“It’s all well and good saying, ‘OK women were protagonists in 40% of the films’, but we don’t really know what their role was in those films without looking at the kind of qualitative textual analysis that goes on, beyond just the numbers. So were these women protagonists in films being represented in a positive way? Did they die at the end? Were they the survivors of some kind of horrific sexual abuse on screen? Were they given lots of dialogue?”

A lack of diversity has been reported across the film industry as a whole indicating that much wider initiatives may be required to encourage women and underrepresented groups to not only participate, but to thrive. A report for the British Film Institute by the Work Foundation in 2017 found that only 3% of those working in production come from a minority ethnic background despite this group making up 12.5% of the population in the UK nationally.

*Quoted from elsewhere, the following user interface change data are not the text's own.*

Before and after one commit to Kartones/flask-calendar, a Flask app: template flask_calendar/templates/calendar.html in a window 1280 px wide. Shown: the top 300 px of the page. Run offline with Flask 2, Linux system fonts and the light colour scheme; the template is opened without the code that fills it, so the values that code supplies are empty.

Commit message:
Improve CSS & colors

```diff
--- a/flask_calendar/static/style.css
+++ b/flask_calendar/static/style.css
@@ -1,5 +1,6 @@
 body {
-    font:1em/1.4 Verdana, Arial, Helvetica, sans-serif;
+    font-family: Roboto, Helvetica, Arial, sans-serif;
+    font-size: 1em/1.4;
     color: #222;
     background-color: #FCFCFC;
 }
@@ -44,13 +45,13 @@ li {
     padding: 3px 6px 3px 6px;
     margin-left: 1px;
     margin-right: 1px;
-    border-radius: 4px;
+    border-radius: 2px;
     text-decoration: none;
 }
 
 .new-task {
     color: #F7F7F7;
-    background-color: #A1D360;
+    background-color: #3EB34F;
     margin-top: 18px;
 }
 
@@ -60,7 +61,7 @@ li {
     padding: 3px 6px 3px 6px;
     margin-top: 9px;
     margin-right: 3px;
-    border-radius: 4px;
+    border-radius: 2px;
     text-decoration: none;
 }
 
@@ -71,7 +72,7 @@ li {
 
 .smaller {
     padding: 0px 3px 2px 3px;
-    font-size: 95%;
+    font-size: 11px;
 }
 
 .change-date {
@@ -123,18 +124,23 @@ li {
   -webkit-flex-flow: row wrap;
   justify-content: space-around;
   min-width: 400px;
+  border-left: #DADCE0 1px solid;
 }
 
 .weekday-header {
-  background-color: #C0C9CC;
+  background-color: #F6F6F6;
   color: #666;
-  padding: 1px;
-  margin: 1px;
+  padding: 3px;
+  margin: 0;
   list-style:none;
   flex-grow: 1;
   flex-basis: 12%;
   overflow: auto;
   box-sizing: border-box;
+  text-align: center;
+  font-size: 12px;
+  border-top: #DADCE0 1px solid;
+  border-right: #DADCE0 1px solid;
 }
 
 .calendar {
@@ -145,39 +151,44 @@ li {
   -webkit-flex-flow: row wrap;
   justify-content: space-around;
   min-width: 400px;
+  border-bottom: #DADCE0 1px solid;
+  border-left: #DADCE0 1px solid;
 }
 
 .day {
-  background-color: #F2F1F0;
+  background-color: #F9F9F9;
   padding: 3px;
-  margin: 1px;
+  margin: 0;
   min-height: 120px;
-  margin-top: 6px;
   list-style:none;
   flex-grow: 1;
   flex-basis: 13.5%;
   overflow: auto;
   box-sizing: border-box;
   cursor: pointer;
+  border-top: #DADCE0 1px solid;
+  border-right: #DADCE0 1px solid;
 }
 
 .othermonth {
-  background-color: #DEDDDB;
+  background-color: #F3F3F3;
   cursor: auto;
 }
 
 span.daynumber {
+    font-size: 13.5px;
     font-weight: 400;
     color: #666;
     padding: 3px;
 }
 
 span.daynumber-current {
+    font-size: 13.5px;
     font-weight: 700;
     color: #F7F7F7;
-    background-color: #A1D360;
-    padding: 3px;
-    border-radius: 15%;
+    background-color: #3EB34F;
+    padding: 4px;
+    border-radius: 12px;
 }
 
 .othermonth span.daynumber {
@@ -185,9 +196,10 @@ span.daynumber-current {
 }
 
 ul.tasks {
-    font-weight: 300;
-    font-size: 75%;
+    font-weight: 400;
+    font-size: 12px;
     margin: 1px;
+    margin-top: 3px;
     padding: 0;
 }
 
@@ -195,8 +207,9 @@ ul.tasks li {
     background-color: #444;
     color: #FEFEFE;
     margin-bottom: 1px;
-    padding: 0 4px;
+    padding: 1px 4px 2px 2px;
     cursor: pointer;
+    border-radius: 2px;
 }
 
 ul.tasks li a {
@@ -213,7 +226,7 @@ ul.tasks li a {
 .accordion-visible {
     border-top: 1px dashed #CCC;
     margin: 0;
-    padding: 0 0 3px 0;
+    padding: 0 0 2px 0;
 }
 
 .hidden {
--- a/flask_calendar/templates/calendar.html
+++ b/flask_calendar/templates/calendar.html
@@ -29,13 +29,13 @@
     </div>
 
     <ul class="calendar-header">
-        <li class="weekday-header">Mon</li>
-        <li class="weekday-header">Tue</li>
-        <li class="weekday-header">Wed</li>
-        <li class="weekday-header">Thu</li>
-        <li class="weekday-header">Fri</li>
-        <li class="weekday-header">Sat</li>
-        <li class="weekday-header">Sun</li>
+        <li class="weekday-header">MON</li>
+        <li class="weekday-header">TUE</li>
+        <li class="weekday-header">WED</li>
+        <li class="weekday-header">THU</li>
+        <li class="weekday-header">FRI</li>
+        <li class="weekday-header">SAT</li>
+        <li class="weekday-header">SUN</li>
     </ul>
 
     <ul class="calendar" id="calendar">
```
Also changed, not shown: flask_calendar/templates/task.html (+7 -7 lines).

This highlights that the issue of diversity within the film industry is wider than award nominations alone. The Work Foundation report includes a number of barriers highlighted during their research including aspirational barriers (lack of role models), knowledge barriers and financial barriers to name a few. Thereby increasing the importance of the awards bodies recognizing and celebrating the achievements of a variety of individuals/groups to provide these accessible and inspiring role models. Deputy Chairman of BAFTA Krishnendu Majumdar has highlighted this calling the lack of female directors an “industry-wide problem” saying they were “fiercely doing something about it”, as reported by the BBC.